**What the task requires:** Which lines of the entries contain the string "center"? Please find them and copy them.

[Stored entries]
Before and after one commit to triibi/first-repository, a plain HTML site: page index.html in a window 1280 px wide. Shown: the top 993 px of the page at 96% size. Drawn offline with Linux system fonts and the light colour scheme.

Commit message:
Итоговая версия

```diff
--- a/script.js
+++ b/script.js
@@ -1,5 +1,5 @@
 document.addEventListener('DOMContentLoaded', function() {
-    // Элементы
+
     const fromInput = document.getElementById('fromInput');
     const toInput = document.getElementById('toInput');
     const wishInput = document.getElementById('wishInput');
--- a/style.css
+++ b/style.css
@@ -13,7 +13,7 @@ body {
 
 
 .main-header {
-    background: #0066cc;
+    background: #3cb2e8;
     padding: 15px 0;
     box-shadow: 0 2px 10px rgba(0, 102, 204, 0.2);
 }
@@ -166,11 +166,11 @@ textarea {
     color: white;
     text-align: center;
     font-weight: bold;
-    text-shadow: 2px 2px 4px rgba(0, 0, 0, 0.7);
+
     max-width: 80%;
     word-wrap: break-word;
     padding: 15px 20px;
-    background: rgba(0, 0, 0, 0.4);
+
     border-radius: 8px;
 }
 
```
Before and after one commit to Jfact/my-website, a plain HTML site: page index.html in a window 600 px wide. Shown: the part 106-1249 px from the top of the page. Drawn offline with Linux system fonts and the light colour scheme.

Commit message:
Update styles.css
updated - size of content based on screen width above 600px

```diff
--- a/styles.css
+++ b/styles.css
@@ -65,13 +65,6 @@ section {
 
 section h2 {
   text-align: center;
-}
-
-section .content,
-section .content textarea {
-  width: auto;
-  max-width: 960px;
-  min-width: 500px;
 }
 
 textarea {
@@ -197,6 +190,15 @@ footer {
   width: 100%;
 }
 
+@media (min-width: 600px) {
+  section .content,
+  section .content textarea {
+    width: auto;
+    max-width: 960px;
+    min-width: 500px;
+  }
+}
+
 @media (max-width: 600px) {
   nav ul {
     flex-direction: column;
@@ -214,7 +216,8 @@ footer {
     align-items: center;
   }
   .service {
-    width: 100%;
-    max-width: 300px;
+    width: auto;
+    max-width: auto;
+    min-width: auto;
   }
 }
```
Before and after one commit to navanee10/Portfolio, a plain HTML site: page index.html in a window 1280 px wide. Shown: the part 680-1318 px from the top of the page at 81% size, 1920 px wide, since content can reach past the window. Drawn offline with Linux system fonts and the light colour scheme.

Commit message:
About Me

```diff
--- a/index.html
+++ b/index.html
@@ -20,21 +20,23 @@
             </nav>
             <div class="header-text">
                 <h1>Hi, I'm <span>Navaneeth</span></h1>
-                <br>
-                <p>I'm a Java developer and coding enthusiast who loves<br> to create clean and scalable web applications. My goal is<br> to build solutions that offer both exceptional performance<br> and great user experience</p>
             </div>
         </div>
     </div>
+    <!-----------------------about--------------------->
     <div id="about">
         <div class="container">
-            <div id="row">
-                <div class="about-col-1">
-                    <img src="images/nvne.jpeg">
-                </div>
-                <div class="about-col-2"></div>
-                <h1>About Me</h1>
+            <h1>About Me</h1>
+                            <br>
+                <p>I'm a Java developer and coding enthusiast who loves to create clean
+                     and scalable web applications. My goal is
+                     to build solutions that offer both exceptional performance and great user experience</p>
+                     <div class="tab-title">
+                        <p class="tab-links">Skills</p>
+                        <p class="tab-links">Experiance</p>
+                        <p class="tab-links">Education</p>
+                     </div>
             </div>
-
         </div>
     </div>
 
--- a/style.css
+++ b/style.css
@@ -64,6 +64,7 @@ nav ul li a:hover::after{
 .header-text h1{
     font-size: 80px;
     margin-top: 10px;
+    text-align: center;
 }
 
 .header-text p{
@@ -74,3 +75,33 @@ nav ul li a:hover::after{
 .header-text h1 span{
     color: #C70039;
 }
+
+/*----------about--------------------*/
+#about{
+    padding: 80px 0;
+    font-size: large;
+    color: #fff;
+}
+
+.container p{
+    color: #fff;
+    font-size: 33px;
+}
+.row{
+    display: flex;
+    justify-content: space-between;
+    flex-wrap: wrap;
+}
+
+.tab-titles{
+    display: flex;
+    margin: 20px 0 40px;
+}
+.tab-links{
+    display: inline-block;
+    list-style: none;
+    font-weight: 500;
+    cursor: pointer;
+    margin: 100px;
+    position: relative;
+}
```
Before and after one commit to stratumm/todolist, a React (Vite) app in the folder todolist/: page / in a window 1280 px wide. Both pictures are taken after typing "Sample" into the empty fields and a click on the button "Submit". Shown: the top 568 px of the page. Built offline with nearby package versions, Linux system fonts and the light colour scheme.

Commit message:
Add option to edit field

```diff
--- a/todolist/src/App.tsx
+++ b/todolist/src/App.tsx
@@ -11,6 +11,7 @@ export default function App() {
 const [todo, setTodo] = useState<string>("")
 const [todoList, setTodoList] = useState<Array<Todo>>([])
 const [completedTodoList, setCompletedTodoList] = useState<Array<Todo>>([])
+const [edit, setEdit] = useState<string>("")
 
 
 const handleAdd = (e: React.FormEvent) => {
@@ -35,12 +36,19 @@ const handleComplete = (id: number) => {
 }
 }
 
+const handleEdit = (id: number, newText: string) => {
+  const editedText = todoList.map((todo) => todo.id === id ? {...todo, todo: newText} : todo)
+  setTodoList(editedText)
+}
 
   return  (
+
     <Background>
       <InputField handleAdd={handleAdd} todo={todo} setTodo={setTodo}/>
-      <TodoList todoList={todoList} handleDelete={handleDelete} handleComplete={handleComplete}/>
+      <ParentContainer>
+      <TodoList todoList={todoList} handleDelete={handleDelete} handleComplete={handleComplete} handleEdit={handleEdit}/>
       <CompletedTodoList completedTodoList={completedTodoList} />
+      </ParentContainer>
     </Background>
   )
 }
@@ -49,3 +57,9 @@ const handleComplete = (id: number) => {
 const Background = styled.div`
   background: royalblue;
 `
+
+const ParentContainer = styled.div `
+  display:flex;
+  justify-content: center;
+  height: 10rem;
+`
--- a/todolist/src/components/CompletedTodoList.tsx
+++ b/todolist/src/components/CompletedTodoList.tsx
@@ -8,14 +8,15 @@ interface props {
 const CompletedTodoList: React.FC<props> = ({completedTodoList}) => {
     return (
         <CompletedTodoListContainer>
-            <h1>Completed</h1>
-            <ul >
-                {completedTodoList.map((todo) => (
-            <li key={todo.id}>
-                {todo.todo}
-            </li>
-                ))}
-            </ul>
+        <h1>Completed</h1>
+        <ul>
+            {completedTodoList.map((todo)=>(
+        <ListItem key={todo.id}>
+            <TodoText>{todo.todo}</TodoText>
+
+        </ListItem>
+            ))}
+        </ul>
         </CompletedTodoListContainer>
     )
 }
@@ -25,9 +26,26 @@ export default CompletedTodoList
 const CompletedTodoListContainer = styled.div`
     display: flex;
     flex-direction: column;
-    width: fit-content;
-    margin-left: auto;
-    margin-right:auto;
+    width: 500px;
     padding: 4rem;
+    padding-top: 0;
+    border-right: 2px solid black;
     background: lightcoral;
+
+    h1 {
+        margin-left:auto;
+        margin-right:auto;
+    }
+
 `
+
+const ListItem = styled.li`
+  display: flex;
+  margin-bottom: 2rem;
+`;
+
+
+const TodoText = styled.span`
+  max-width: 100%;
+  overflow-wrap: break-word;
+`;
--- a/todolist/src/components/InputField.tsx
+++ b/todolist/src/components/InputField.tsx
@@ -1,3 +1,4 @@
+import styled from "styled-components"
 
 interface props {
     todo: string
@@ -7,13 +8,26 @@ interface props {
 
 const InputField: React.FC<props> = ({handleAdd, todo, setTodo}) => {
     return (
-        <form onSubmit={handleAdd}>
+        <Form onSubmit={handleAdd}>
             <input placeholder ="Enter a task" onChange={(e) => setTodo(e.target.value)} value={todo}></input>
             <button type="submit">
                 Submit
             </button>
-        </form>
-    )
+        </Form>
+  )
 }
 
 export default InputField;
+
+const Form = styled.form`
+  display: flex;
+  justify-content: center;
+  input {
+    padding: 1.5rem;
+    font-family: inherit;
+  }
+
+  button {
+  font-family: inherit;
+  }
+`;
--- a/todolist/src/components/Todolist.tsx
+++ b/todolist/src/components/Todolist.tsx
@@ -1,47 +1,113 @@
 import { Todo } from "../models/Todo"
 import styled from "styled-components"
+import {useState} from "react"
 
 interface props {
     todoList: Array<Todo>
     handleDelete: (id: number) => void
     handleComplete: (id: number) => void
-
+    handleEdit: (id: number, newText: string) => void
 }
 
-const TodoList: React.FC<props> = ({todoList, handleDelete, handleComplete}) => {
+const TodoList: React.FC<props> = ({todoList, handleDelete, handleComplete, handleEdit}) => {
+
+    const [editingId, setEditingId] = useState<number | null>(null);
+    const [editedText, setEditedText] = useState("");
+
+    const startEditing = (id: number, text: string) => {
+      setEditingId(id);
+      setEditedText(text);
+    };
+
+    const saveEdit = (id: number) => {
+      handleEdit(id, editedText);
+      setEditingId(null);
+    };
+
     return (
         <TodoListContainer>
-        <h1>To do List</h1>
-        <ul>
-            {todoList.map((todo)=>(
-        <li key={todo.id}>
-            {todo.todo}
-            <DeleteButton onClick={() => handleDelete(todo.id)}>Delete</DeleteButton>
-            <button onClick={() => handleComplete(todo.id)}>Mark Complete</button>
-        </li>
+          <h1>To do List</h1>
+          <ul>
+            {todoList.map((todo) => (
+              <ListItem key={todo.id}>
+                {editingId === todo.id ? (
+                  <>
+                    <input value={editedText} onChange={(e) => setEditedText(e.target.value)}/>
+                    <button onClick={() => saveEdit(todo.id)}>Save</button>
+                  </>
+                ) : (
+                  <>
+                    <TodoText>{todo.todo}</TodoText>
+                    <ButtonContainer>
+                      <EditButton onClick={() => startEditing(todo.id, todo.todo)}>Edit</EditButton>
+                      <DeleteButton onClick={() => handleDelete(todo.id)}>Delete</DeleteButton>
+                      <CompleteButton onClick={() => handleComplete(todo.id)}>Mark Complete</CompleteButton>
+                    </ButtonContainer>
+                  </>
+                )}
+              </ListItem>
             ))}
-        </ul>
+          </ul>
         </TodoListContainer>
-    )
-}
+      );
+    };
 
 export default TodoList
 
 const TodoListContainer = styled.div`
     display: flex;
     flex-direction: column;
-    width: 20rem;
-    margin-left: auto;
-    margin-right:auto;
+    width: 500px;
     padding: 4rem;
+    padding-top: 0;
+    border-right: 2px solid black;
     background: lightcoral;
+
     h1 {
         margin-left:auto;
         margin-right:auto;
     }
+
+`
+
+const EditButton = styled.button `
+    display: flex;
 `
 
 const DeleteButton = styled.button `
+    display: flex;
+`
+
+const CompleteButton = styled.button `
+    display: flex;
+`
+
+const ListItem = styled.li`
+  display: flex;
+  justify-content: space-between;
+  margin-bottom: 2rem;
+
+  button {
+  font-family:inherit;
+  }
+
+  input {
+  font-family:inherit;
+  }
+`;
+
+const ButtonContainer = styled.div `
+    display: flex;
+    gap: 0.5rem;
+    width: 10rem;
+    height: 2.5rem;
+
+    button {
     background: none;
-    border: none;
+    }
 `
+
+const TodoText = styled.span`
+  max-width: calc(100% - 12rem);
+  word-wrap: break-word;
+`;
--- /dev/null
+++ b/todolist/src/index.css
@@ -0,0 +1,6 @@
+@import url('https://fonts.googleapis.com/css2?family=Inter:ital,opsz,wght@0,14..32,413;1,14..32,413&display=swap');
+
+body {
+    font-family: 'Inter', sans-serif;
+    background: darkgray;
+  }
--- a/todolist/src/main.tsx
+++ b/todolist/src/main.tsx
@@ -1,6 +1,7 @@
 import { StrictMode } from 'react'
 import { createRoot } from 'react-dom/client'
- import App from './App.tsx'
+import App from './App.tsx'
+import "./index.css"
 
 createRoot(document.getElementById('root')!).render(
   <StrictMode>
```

**Solved problem:**
     text-align: center;
   text-align: center;
     align-items: center;
+    text-align: center;
+  justify-content: center;
+  justify-content: center;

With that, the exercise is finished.